Finally, I would like to suggest to all my Karen people that it is not a time to blame or attack each other for any uncertainty. In fact, we should critically identify and respond to the root causes of social and political problems and triggers that divides us. We should unite and keep fighting until we achieve our desired freedom and autonomy. Additionally, we should take the necessary steps to address any threat and/or action that has weakened and will weaken KNU and undermine our struggle for independence. We should maintain a good and effective communication to build a close and stronger relationship, to exchange ideas, thoughts, and visions, and to maintain trust and understanding.

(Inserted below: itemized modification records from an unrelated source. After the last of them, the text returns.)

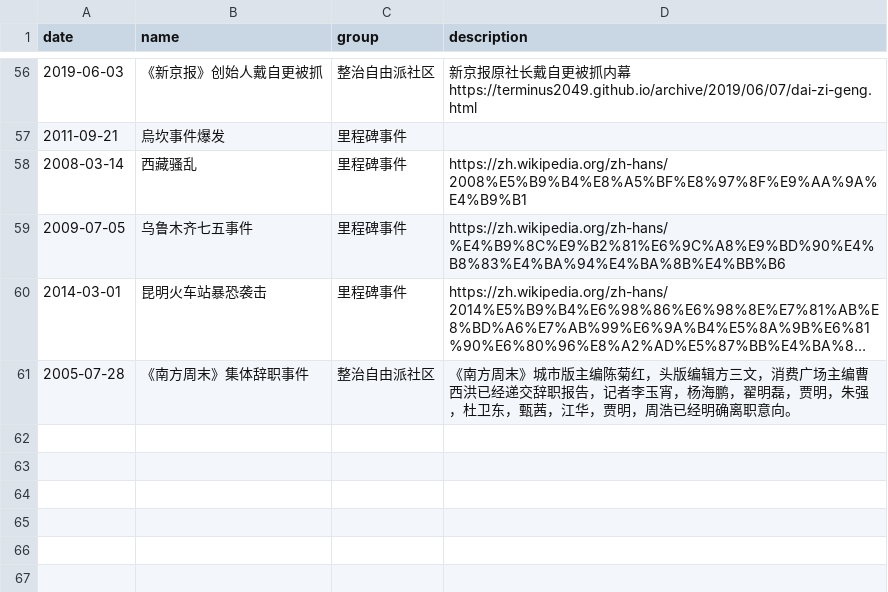
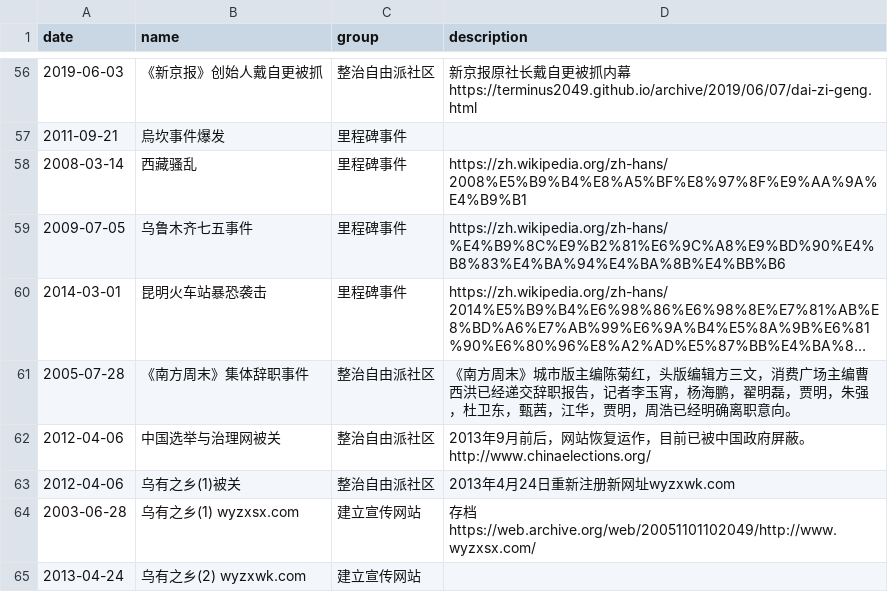
Before and after one commit to chinatimeline/data, a CSV file: ideology/CCP_Ideology_Events.csv, drawn as a sheet; only a part is shown, gaps mark what is left out; long unchanged cells end in …; the diff names each change by its address in the sheet, - before the commit and + after, or states it on an @@ line.

Commit message:
更新

```diff
--- a/ideology/CCP_Ideology_Events.csv
+++ b/ideology/CCP_Ideology_Events.csv
+row 62: 2012-04-06 | 中国选举与治理网被关 | 整治自由派社区 | 2013年9月前后，网站恢复运作，目前已被中国政府屏蔽。http://www.chinaelections.org/
+row 63: 2012-04-06 | 乌有之乡(1)被关 | 整治自由派社区 | 2013年4月24日重新注册新网址wyzxwk.com
+row 64: 2003-06-28 | 乌有之乡(1) wyzxsx.com | 建立宣传网站 | 存档 https://web.archive.org/web/20051101102049/http://www.wyzxsx.com/
+row 65: 2013-04-24 | 乌有之乡(2) wyzxwk.com | 建立宣传网站
```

We need to sit back and reflect critically on our strategies and modify them (if necessary) in such a way that leads us to success. We need to question and challenge authorities to make sure that they represent us and act in such a way that reflect the best interest of our people. At the same time, the authorities should open their minds to concerns and/or criticism, be prepared to be able to address those concerns, and professionally respond to such criticism.